The amount of water required by producers to fracture oil and natural gas wells varies across the country, but one thing is certain — the annual volumes used are increasing dramatically, according to the first nationwide map of usage by the U.S. Geological Survey (USGS).

Within watersheds across the United States, the average amount of water used for fracturing ranged from as little as 2,600 gallons/well to as much as 9.7 million gallons/well. The information compiled for the Department of Interior agency using IHS Inc. data on 81,000 wells across the country.

“One of the most important things we found was that the amount of water used per well varies quite a bit, even within a single oil and gas basin,” said lead author and USGS scientist Tanya Gallegos. “This is important for land and resource managers, because a better understanding of the volumes of water injected for hydraulic fracturing could be a key to understanding the potential for some environmental impacts.”

The watersheds where the most water was used to fracture wells are within most of the biggest shale plays in the United States:

Shale gas reservoirs are often fractured using slickwater, a fluid type that requires a lot of water. In contrast, tight oil formations like the Bakken Shale in parts of Montana and North Dakota often use gel-based treatment fluids, which generally contain lower amounts of water, USGS noted. The data does not cover all fractured wells in the United States as some states do not require companies to report how much water they use in the drilling process.

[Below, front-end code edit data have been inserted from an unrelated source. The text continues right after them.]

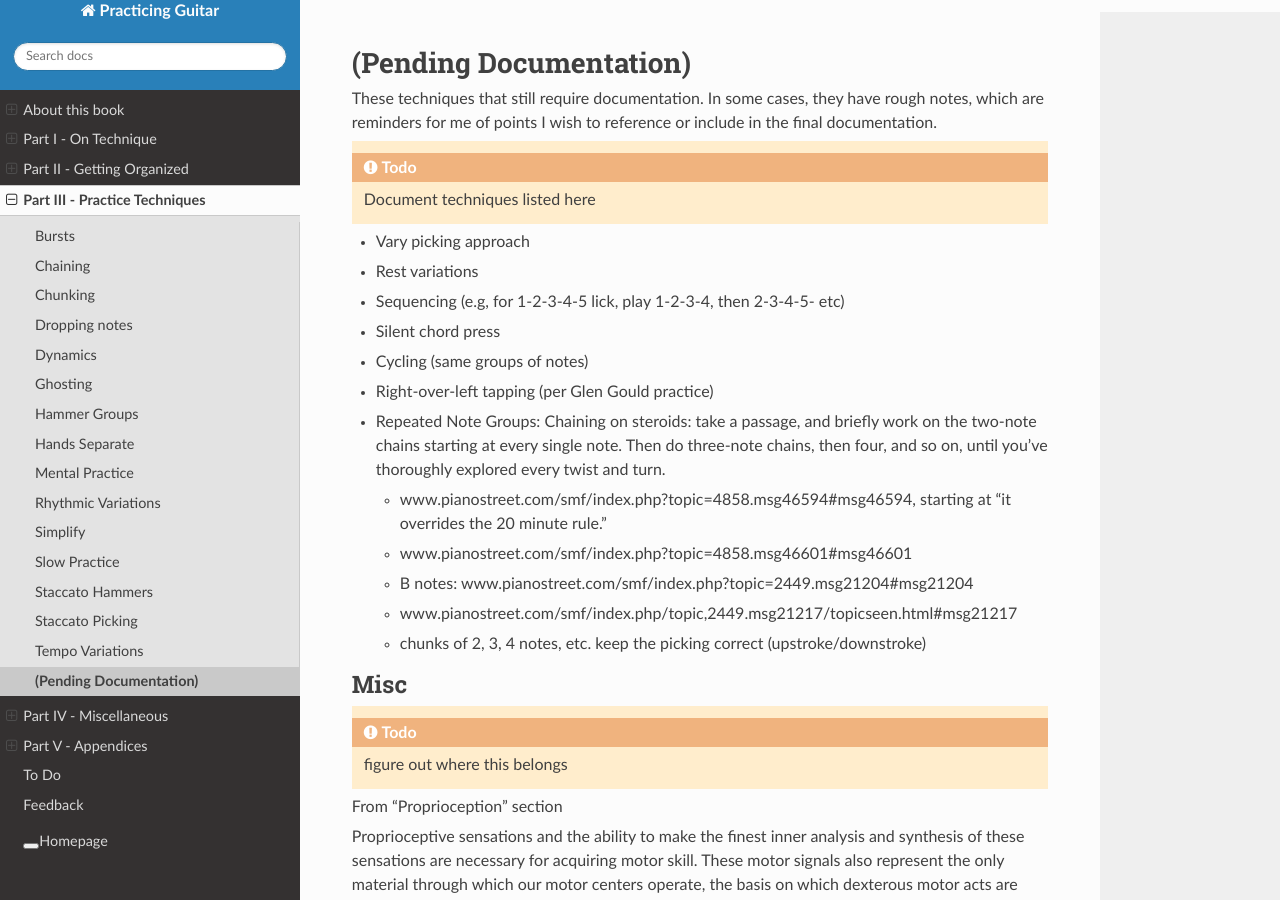
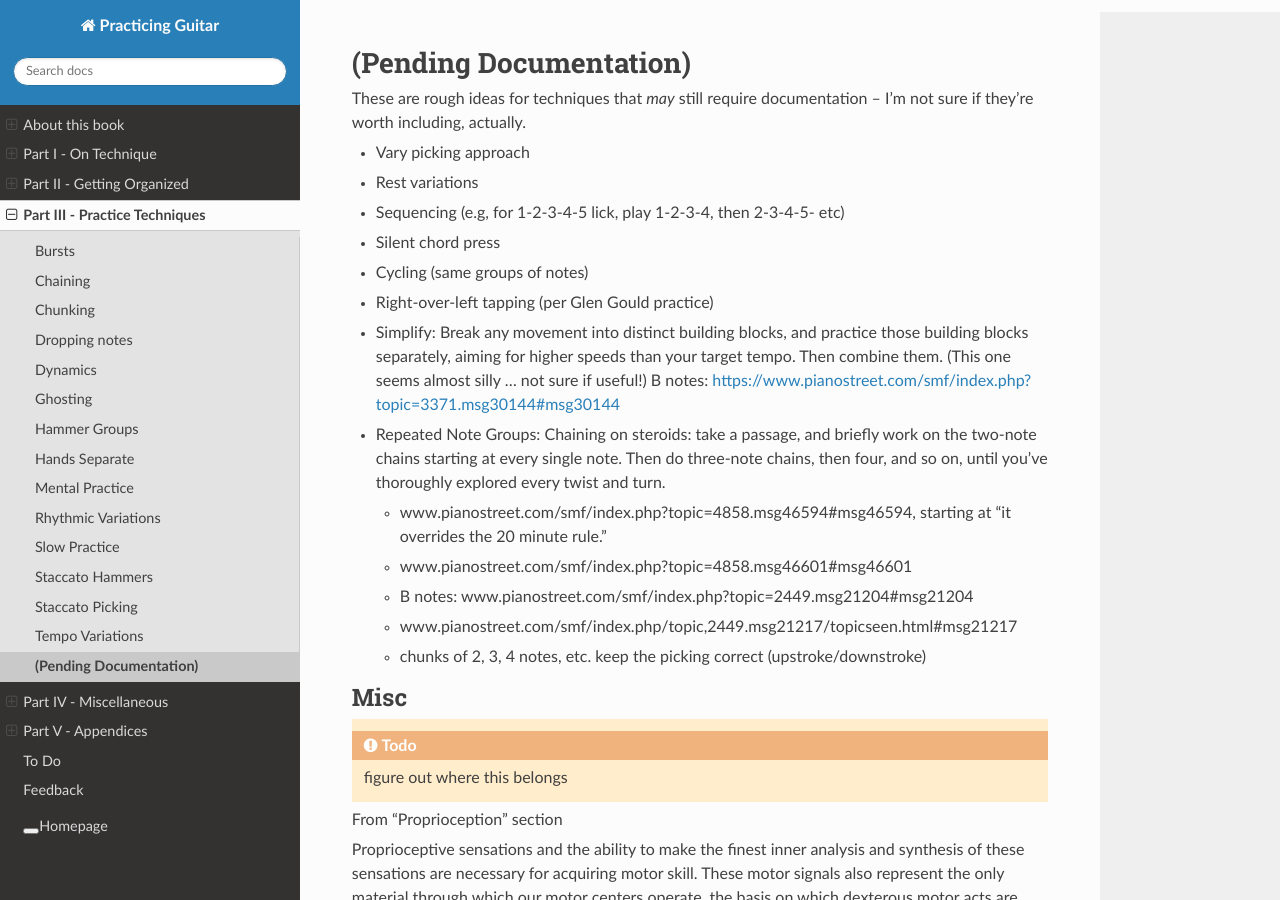
Before and after one commit to jzohrab/practicing-guitar, a Sphinx documentation site: the page built from docs/part-3-techniques/todo-techniques.rst, in a window 1280 px wide and 900 px high. Built offline with Sphinx 7.4.7 and the Read the Docs theme 2.0.0, drawn with Linux system fonts in a browser that asks for light colours; a script that is not in the unit is left out.

Commit message:
Move simplify.

```diff
--- a/docs/part-3-techniques/todo-techniques.rst
+++ b/docs/part-3-techniques/todo-techniques.rst
@@ -1,13 +1,8 @@
 (Pending Documentation)
 =======================
 
-These techniques that still require documentation.  In some cases, they have rough notes, which are reminders for me of points I wish to reference or include in the final documentation.
+These are rough ideas for techniques that *may* still require documentation -- I'm not sure if they're worth including, actually.
 
-.. todo::
-
-   Document techniques listed here
-
-.. Use the ./template.txt for each technique below to fill it in.
 
 * Vary picking approach
 * Rest variations
@@ -15,6 +10,7 @@
 * Silent chord press
 * Cycling (same groups of notes)
 * Right-over-left tapping (per Glen Gould practice)
+* Simplify: Break any movement into distinct building blocks, and practice those building blocks separately, aiming for higher speeds than your target tempo.  Then combine them.  (This one seems almost silly ... not sure if useful!) B notes: https://www.pianostreet.com/smf/index.php?topic=3371.msg30144#msg30144
 * Repeated Note Groups: Chaining on steroids: take a passage, and briefly work on the two-note chains starting at every single note.  Then do three-note chains, then four, and so on, until you've thoroughly explored every twist and turn.
 
   * www.pianostreet.com/smf/index.php?topic=4858.msg46594#msg46594, starting at "it overrides the 20 minute rule."
```
Also changed, not shown: docs/part-3-techniques/simplify.rst (deleted, +0 -23 lines).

From 2000 to 2014, median annual water volume estimates for fracturing horizontal wells jumped dramatically, from about 177,000 gallons per oil and natural gas well to more than 4 million gallons for each oil well and 5.1 million gallons per gas well. Meanwhile, median water use in vertical and directional wells remained below 671,000 gallons per well. For comparison, an Olympic-sized swimming pool holds about 660,000 gallons of water.

In 52 out of the 57 watersheds with the highest average water use for fracturing, more than 90% of the wells were horizontally drilled, USGS noted.

Horizontal wells first are drilled vertically or directionally, at an angle from straight down, to reach the unconventional oil or gas reservoir and then laterally along the oil or gas-bearing rock layers to increase the contact area and stimulate more production than could be achieved through vertical wells alone. However, horizontals also generally require more water than vertical or directional wells.

A huge increase in the number of horizontal wells drilled has happened since the shale revolution began in 2008. However, in 2014, about 42% of the wells completed still were vertical or directional.

“The ubiquity of the lower-water-use vertical and directional wells explains, in part, why the amount of water used per well is so variable across the United States,” said the authors.

The research, which provides the first national-scale analysis and map of fracturing water usage, is to be published in American Geophysical Union’s journal Water Resources Research. Thestudy, “Hydraulic fracturing water use variability in the United States and potential environmental implications,” is part of a larger effort by the USGS to understand resource requirements and potential environmental impacts of unconventional oil and gas development.